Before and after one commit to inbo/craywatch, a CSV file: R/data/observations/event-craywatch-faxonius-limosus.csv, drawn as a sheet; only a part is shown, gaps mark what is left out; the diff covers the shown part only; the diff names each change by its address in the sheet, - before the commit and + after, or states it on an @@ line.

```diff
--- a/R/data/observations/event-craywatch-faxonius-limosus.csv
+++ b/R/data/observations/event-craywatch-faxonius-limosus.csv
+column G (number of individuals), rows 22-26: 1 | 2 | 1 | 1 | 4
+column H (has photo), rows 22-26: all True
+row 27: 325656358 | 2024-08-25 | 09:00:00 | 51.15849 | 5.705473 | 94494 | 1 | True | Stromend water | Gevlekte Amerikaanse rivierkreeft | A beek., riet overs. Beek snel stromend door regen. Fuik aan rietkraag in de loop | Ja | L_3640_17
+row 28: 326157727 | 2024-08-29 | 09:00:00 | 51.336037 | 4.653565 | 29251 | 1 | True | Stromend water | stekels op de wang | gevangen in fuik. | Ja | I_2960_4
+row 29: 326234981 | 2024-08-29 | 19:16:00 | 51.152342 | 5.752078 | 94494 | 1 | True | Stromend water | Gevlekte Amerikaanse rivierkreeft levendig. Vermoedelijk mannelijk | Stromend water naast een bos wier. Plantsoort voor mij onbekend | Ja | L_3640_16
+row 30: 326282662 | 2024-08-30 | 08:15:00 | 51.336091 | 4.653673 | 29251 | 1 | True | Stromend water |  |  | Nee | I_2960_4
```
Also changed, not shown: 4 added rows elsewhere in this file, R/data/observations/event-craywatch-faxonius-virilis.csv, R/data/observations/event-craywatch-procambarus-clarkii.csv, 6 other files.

### INSTRUCTIONS TO FOLLOW
Go through the data above and repeat all of it exactly.

### TASK OUTPUT
Before and after one commit to inbo/craywatch, a CSV file: R/data/observations/event-craywatch-faxonius-limosus.csv, drawn as a sheet; only a part is shown, gaps mark what is left out; the diff covers the shown part only; the diff names each change by its address in the sheet, - before the commit and + after, or states it on an @@ line.

```diff
--- a/R/data/observations/event-craywatch-faxonius-limosus.csv
+++ b/R/data/observations/event-craywatch-faxonius-limosus.csv
+column G (number of individuals), rows 22-26: 1 | 2 | 1 | 1 | 4
+column H (has photo), rows 22-26: all True
+row 27: 325656358 | 2024-08-25 | 09:00:00 | 51.15849 | 5.705473 | 94494 | 1 | True | Stromend water | Gevlekte Amerikaanse rivierkreeft | A beek., riet overs. Beek snel stromend door regen. Fuik aan rietkraag in de loop | Ja | L_3640_17
+row 28: 326157727 | 2024-08-29 | 09:00:00 | 51.336037 | 4.653565 | 29251 | 1 | True | Stromend water | stekels op de wang | gevangen in fuik. | Ja | I_2960_4
+row 29: 326234981 | 2024-08-29 | 19:16:00 | 51.152342 | 5.752078 | 94494 | 1 | True | Stromend water | Gevlekte Amerikaanse rivierkreeft levendig. Vermoedelijk mannelijk | Stromend water naast een bos wier. Plantsoort voor mij onbekend | Ja | L_3640_16
+row 30: 326282662 | 2024-08-30 | 08:15:00 | 51.336091 | 4.653673 | 29251 | 1 | True | Stromend water |  |  | Nee | I_2960_4
```
Also changed, not shown: 4 added rows elsewhere in this file, R/data/observations/event-craywatch-faxonius-virilis.csv, R/data/observations/event-craywatch-procambarus-clarkii.csv, 6 other files.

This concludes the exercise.